He will require and grow accustomed to the sight of the upper world. And first he will see the shadows best, next the reflections of men and other objects in the water, and then the objects themselves; then he will gaze upon the light of the moon and the stars and the spangled heaven; and he will see the sky and the stars by night better than the sun or the light of the sun by day. . . . he will see him[self] in his own proper place, and not in another; and he will contemplate him[self] as he is.

This person who has made it all the way out of the cave has acquired more complete knowledge about the reality of the world.

Rejection of Enlightenment

Will this newly enlightened person not remember his former companions still in the cave? Plato suggests he indeed will. When he returns to the cave, though, he will have a difficult time seeing because the cave is relatively dark, and his eyes have adjusted to the brightness outside the cave. When he returns he will stagger until his eyes can readjust. Socrates suggest that, “Men would say of him that up he went and down he came without his eyes; and that it was better not even to think of ascending.” Not only would the people who never left the cave be afraid to leave, they would “put to death” anyone who tried to force others to leave the cave.

So, what does this all mean? Socrates explains

the prison-house is the world of sight, the light of the fire is the sun, and you will not misapprehend me if you interpret the journey upwards to be the ascent of the soul into the intellectual world . . . my opinion is that in the world of knowledge the idea of good appears last of all and is seen only with an effort; and, when seen, is also inferred to be the universal author of all things beautiful and right, parent of light and the lord of light in this visible world, and the immediate source of reason and truth in the intellectual; and that this is the power upon which he who would act rationally either in public or private life must have his eye fixed.

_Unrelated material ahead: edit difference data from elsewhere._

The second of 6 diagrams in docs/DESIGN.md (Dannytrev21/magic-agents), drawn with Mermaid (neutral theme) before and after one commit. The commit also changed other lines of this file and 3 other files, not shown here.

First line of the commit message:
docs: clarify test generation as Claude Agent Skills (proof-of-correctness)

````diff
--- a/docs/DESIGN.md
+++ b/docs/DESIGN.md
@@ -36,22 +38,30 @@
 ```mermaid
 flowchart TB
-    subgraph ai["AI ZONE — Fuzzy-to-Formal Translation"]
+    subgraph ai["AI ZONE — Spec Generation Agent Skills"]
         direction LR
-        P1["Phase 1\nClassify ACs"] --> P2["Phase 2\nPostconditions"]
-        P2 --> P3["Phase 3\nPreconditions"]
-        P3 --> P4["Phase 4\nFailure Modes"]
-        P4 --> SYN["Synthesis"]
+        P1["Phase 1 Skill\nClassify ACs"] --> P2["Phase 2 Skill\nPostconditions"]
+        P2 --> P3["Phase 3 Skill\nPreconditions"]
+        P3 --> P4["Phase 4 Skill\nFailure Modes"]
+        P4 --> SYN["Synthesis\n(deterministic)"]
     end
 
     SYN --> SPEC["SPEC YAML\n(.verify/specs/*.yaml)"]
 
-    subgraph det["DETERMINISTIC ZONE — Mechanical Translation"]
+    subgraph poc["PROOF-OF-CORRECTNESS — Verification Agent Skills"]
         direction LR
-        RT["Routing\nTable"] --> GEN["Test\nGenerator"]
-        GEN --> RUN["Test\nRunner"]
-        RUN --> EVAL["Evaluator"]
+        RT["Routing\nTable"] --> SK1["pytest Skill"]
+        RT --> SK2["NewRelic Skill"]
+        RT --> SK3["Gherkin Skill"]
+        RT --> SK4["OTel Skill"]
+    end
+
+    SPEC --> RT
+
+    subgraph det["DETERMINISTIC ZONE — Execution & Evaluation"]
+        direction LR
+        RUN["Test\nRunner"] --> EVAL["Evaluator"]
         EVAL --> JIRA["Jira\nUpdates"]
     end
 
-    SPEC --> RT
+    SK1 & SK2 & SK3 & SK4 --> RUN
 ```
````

He continues to note that ones who have been so enlightened “are unwilling to descend into human affairs; for their souls are ever hastening into the upper world where they desire to dwell. . .”

So, where does this leave us? Note that most people were unwilling to pursue the path out of the cave. Most people are unwilling to pursue enlightenment. There is a bit of an elitist undertone to the Allegory of the Cave; for instance, the enlightened philosopher is now above the concerns of the common people. Only the worthy are able to achieve a truer understanding of reality. Plato is a philosopher, and it may be no surprise that he sees a special elevated role for the philosopher in society.

Lessons from the Allegory of the Cave

What else can we learn from the Allegory of the Cave? The allegory illustrates a number of things.

The masses may be indeed be disillusioned. Just because “everyone knows,” something doesn’t mean it is true. We may be looking at a mere shadow of reality. To some degree, in fact, this is certainly true. We do not have perfect knowledge of anything. The people in the cave see shadows on the wall. Even from sitting in different positions in the cave, the perception of the shadows will be different for different people.

Enlightenment takes work. It may even involve pain. Enlightenment does not come by just waiting for it to happen. What does this work look like and how might it be painful? In the allegory, the pain came from the brightness of the light (the previously unknown knowledge). For us, the pain may come in confronting our own errors. It may come in developing a willingness to pursue truth over your current opinion. Enlightenment must include a willingness to reject your own ideas that are wrong and to adopt right ideas.

We believe that there is an objective reality. We believe that our perceptions of reality are fallible. While we may correctly see some aspects of reality, our perception is still partial. While we may see reality from one side, another person may see the same reality from another side. Both may be right about what they see, but they would also be incomplete or wrong in what they don’t see. It is also possible that both are completely wrong. We should be seeking not to reject objective reality (there really is not an apparent workable alternative), but to seek it.